Clun Castle was built in the motte and bailey style around the 1100’s by the Norman, Robert de Say. The original castle would have been built from wooden timbers however, as time progressed these would have been replaced with stone, as was typical with most Norman defensive structures.

The position of the Castle may have originally been chosen as a good defensive site, close to the Welsh border where any Welsh troublemakers could be kept under Norman control. The proximity of the confluence between the Rivers Clun and Usk had created a rocky outcrop, which could easily have been used to serve as the motte.

It was also in a good position to be able to able to control the movements of people on the Clun-Clee Ridgeway, a historic road where cattle was taken from Wales to markets in the Midlands and London.

In 1196, under the leadership of Lord Rhys, records show that Clun castle was besieged by the Welsh. The castle then came into the ownership of the Fitzalan family, who established the surrounding town.
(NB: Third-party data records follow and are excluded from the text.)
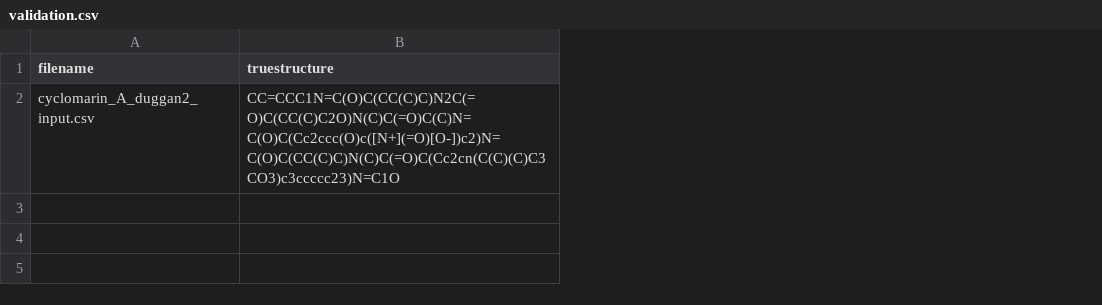
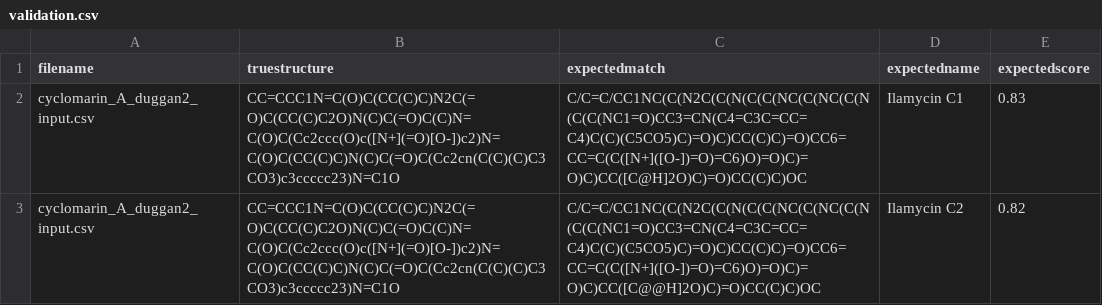
Before and after one commit to mwang87/SMART_NMR, a CSV file: test-integration/validation.csv, drawn as a sheet; the diff names each change by its address in the sheet, - before the commit and + after, or states it on an @@ line.

Commit message:
adding validation tests

```diff
--- a/test-integration/validation.csv
+++ b/test-integration/validation.csv
+column C (expectedmatch), row 2: C/C=C/CC1NC(C(N2C(C(N(C(C(NC(C(NC(C(N(C(C(NC1=O)CC3=CN(C4=C3C=CC=C4)C(C)(C5CO5)C)=O)C)CC(C)C)=O)CC6=CC=C(C([N+]([O-])=O)=C6)O)=O)C)=O)C)CC([C@H]2O)C)=O)CC(C)C)OC
+column D (expectedname), row 2: Ilamycin C1
+column E (expectedscore), row 2: 0.83
+row 3: cyclomarin_A_duggan2_input.csv | CC=CCC1N=C(O)C(CC(C)C)N2C(=O)C(CC(C)C2O)N(C)C(=O)C(C)N=C(O)C(Cc2ccc(O)c([N+](=O)[O-])c2)N=C(O)C(CC(C)C)N(C)C(=O)C(Cc2cn(C(C)(C)C3CO3)c3ccccc23)N=C1O | C/C=C/CC1NC(C(N2C(C(N(C(C(NC(C(NC(C(N(C(C(NC1=O)CC3=CN(C4=C3C=CC=C4)C(C)(C5CO5)C)=O)C)CC(C)C)=O)CC6=CC=C(C([N+]([O-])=O)=C6)O)=O)C)=O)C)CC([C@@H]2O)C)=O)CC(C)C)OC | Ilamycin C2 | 0.82
```
Also changed, not shown: 1 other file.
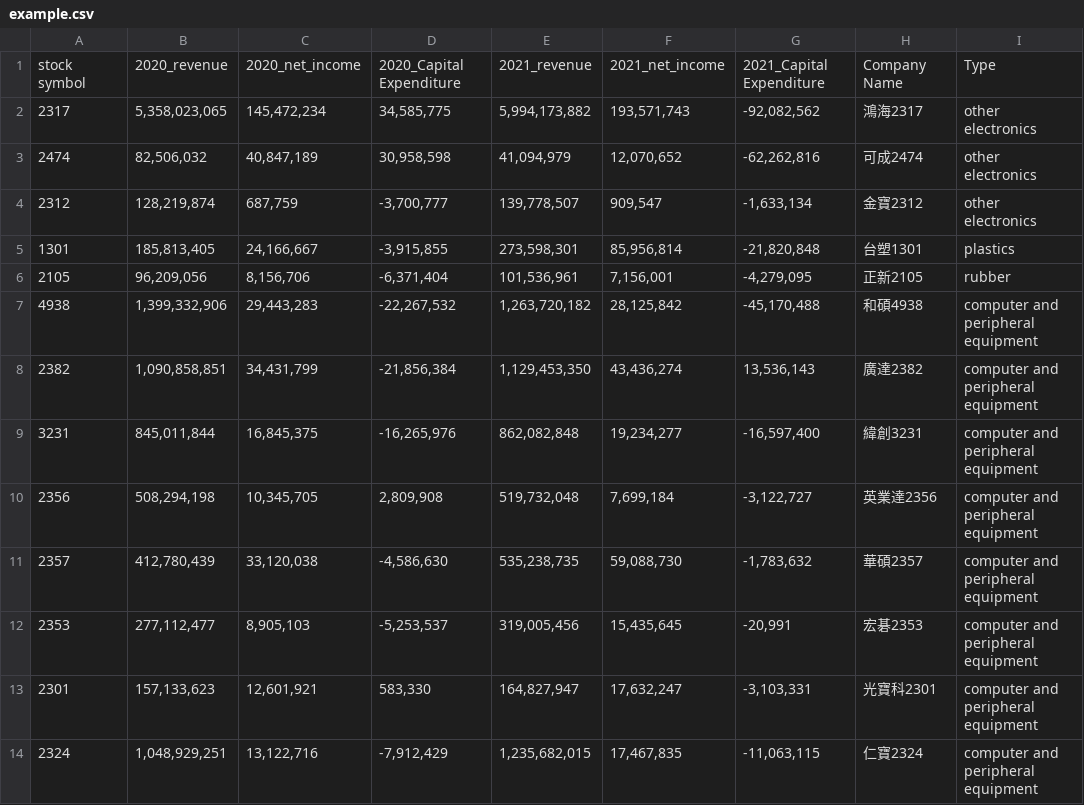
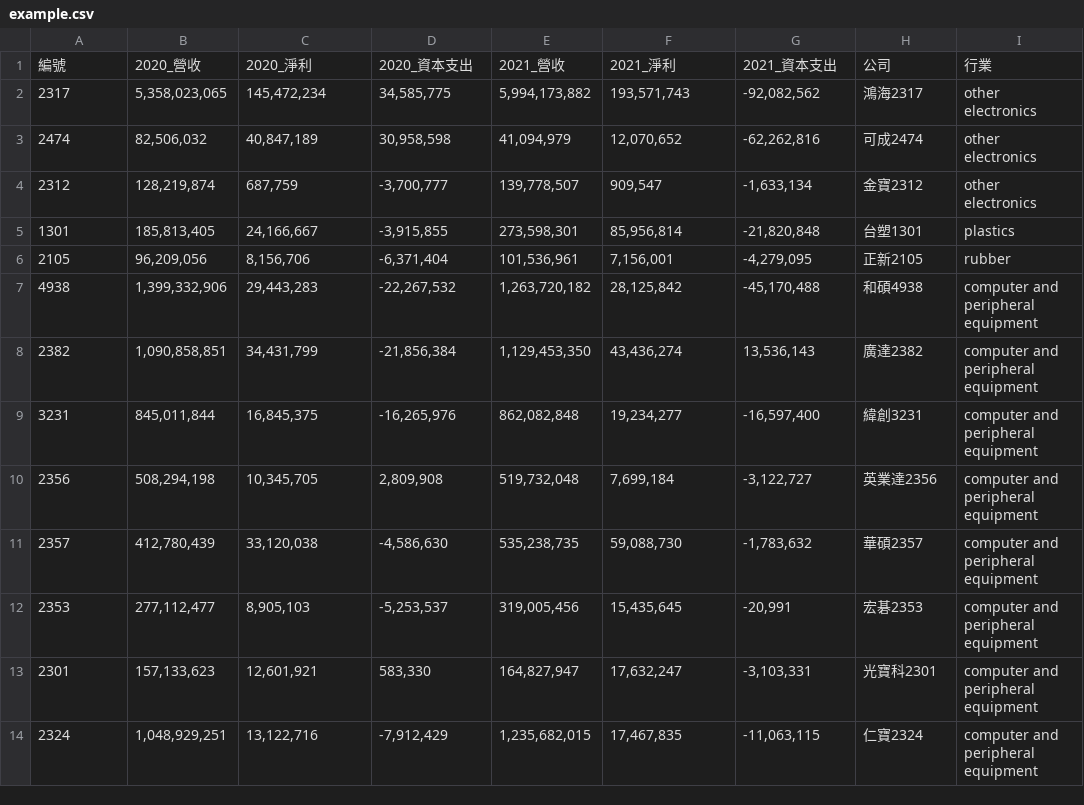
Before and after one commit to wangtyphoon/weather_hackson_visual, a CSV file: day4/example.csv, drawn as a sheet.

```diff
--- a/day4/example.csv
+++ b/day4/example.csv
@@ -1,2 +1,2 @@
-stock symbol,2020_revenue,2020_net_income,2020_Capital Expenditure,2021_revenue,2021_net_income,2021_Capital Expenditure,Company Name,Type
+編號,2020_營收,2020_淨利,2020_資本支出,2021_營收,2021_淨利,2021_資本支出,公司,行業
 2317,"5,358,023,065","145,472,234","34,585,775","5,994,173,882","193,571,743","-92,082,562",鴻海2317,other electronics
```
Also changed, not shown: day4/財報整理_前14項.csv, 3 other files.
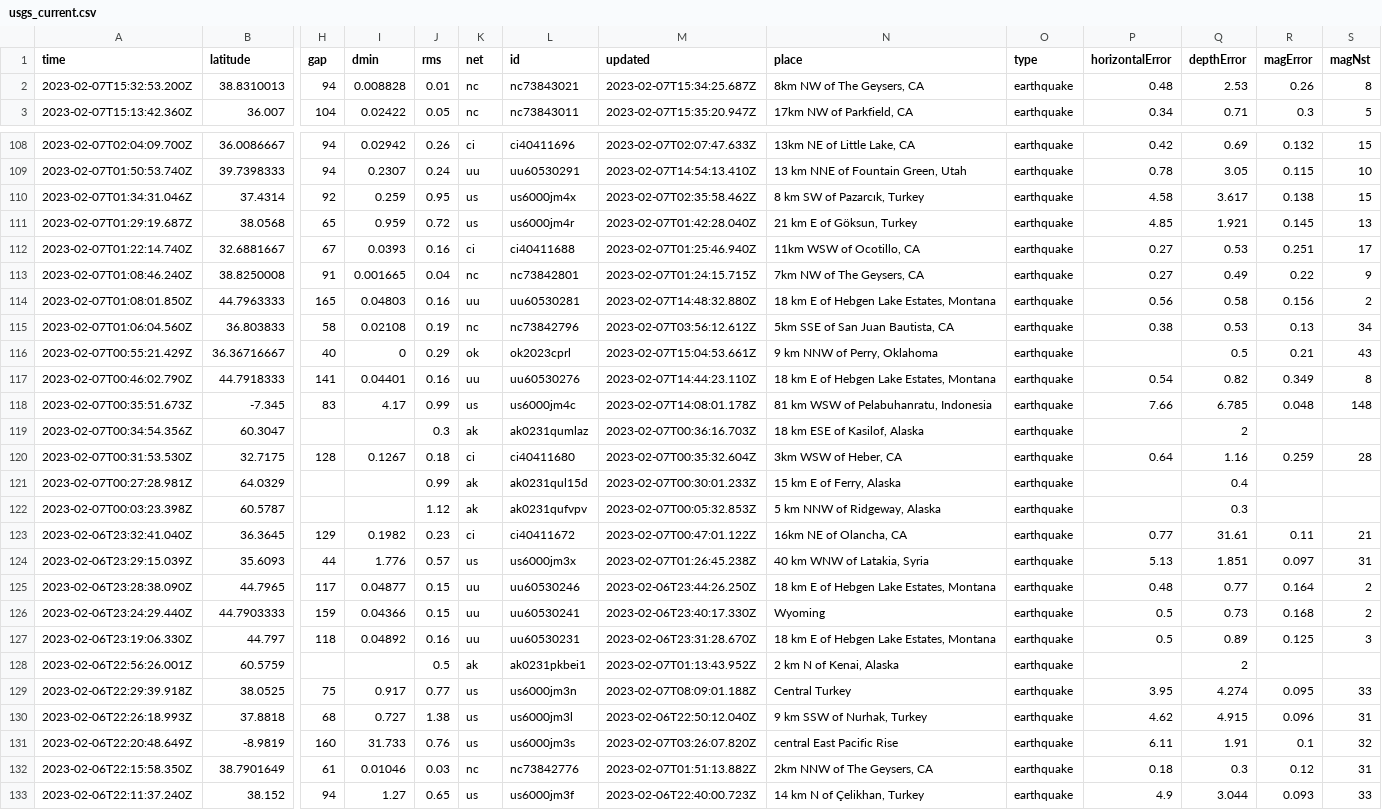
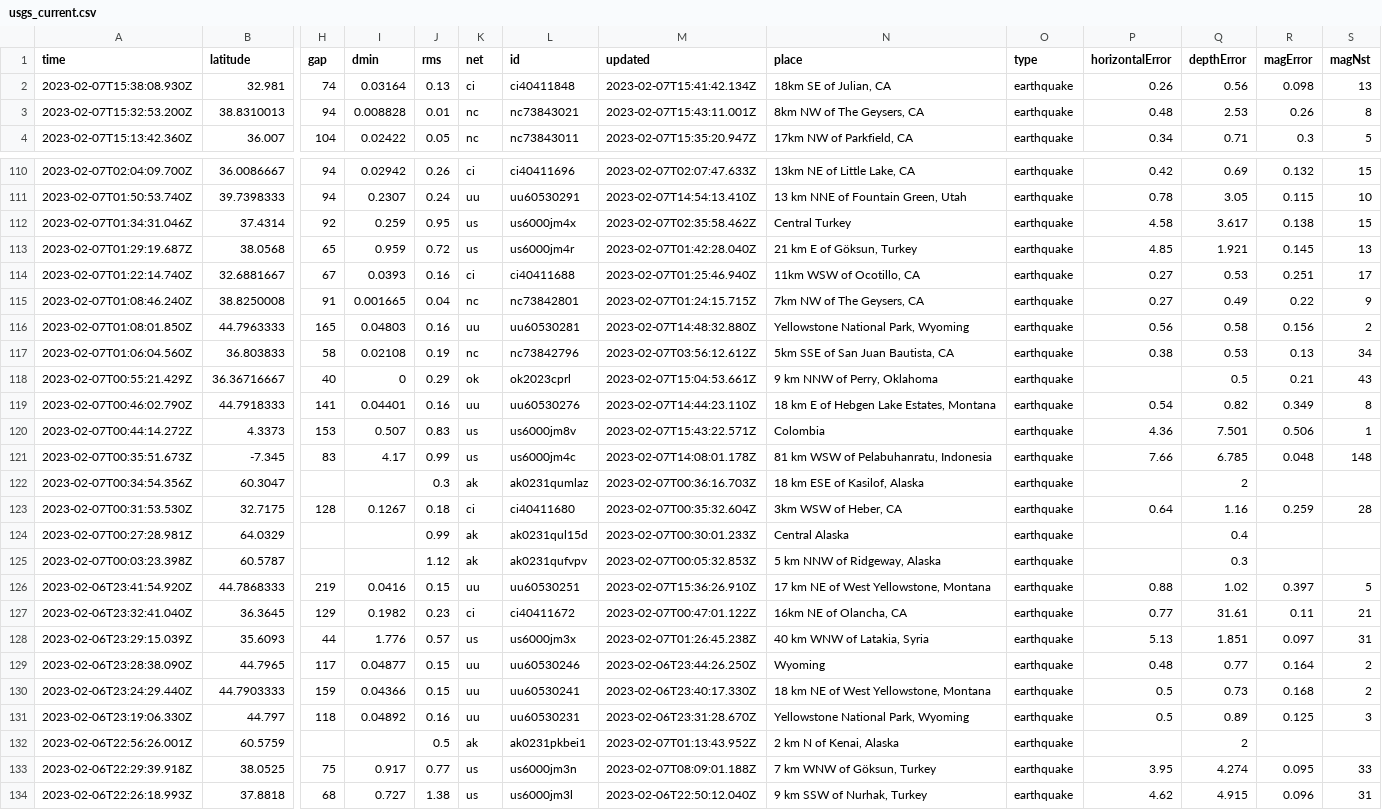
Before and after one commit to mattrehbein/nicar22-github-actions, a CSV file: usgs_current.csv, drawn as a sheet; only a part is shown, gaps mark what is left out; the shorter side is filled out with more unchanged rows; addresses are those after the commit; rows hold the shown columns only; the diff covers the shown part only; the diff names each change by its address in the sheet, - before the commit and + after, or states it on an @@ line.

```diff
--- a/usgs_current.csv
+++ b/usgs_current.csv
+row 2: 2023-02-07T15:38:08.930Z | 32.981 | 74 | 0.03164 | 0.13 | ci | ci40411848 | 2023-02-07T15:41:42.134Z | 18km SE of Julian, CA | earthquake | 0.26 | 0.56 | 0.098 | 13
-M3 (updated): 2023-02-07T15:34:25.687Z
+M3 (updated): 2023-02-07T15:43:11.001Z
-N112 (place): 8 km SW of Pazarcık, Turkey
+N112 (place): Central Turkey
-N116 (place): 18 km E of Hebgen Lake Estates, Montana
+N116 (place): Yellowstone National Park, Wyoming
+row 120: 2023-02-07T00:44:14.272Z | 4.3373 | 153 | 0.507 | 0.83 | us | us6000jm8v | 2023-02-07T15:43:22.571Z | Colombia | earthquake | 4.36 | 7.501 | 0.506 | 1
-N124 (place): 15 km E of Ferry, Alaska
+N124 (place): Central Alaska
+row 126: 2023-02-06T23:41:54.920Z | 44.7868333 | 219 | 0.0416 | 0.15 | uu | uu60530251 | 2023-02-07T15:36:26.910Z | 17 km NE of West Yellowstone, Montana | earthquake | 0.88 | 1.02 | 0.397 | 5
-N129 (place): 18 km E of Hebgen Lake Estates, Montana
+N129 (place): Wyoming
-N130 (place): Wyoming
+N130 (place): 18 km NE of West Yellowstone, Montana
-N131 (place): 18 km E of Hebgen Lake Estates, Montana
+N131 (place): Yellowstone National Park, Wyoming
-N133 (place): Central Turkey
+N133 (place): 7 km WNW of Göksun, Turkey
```
Also changed, not shown: 1 added row, 1 removed row and 19 edited cells elsewhere in this file.
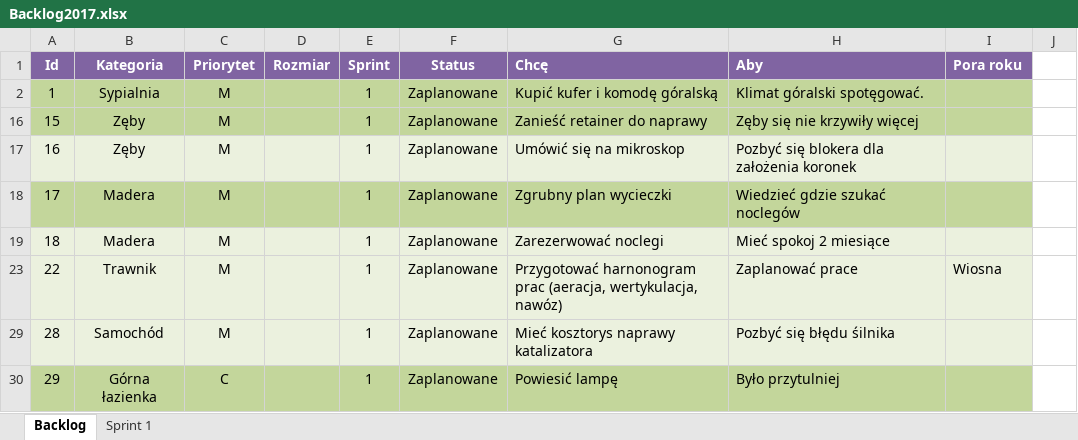
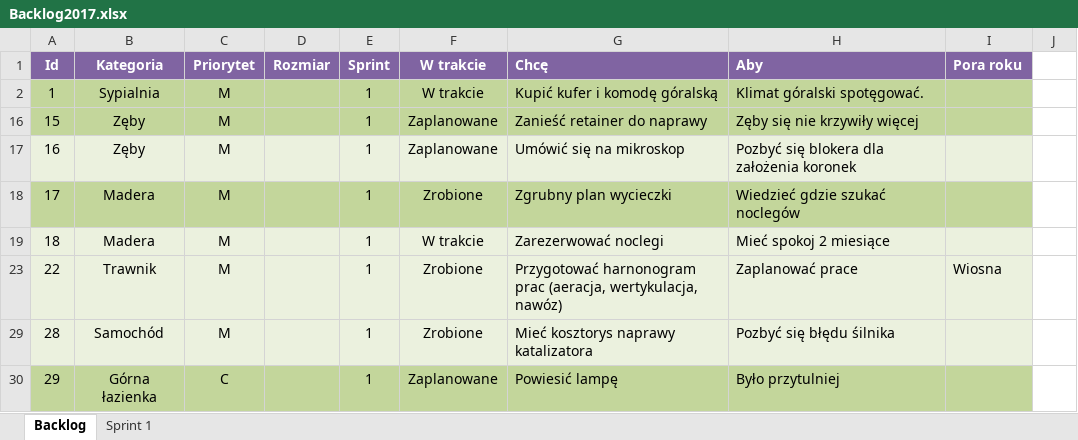
Before and after one commit to bajo2000/mati-sloncowati, an Excel workbook: plan/Backlog2017.xlsx, sheet Backlog, drawn as a sheet; values as stored, in another font and other column widths than the file's, no borders; the diff names each change by its address in the sheet, - before the commit and + after, or states it on an @@ line.

Commit message:
Add files via upload
po standupie w połowie sprintu 1

```diff
--- a/plan/Backlog2017.xlsx (sheet Backlog)
+++ b/plan/Backlog2017.xlsx (sheet Backlog)
-F1: Status
+F1: W trakcie
-F2 (W trakcie): Zaplanowane
+F2 (W trakcie): W trakcie
-F18 (W trakcie): Zaplanowane
+F18 (W trakcie): Zrobione
-F19 (W trakcie): Zaplanowane
+F19 (W trakcie): W trakcie
-F23 (W trakcie): Zaplanowane
+F23 (W trakcie): Zrobione
-F29 (W trakcie): Zaplanowane
+F29 (W trakcie): Zrobione
```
The Fitzalan family is perhaps known as establishing Arundel castle in southern England (today the home of the Dukes of Norfolk), but they were also lords of Clun and Oswestry. William Fitzalan died in 1210, however his family remained at the castle for a time continuing to establish the town.

The Fitzalan family abandoned Clun Castle in the 1270’s to concentrate their efforts on the more impressive, Arundel Castle. After the departure of the Fitzalan’s, the castle started to fall into ruin.

Several other Welsh Raiders including Owain Glyndwr, attacked the castle with varying degrees of success, however over time Clun castle lost its defensive significance and after Glyndwr’s assault, the castle vanishes from the historical records.

The remains of the 80-foot tall keep are still standing on the site today. With one wall resting in the ditch and the opposite wall, sitting on the mound. Remnants of the curtain wall which would once have enclosed the motte can still be seen.

Today the town of Clun has grown up around the castle; however the remains of the rectangular keep and two baileys make it a site worth visiting. The castle and grounds are freely visible to the public from motte-level.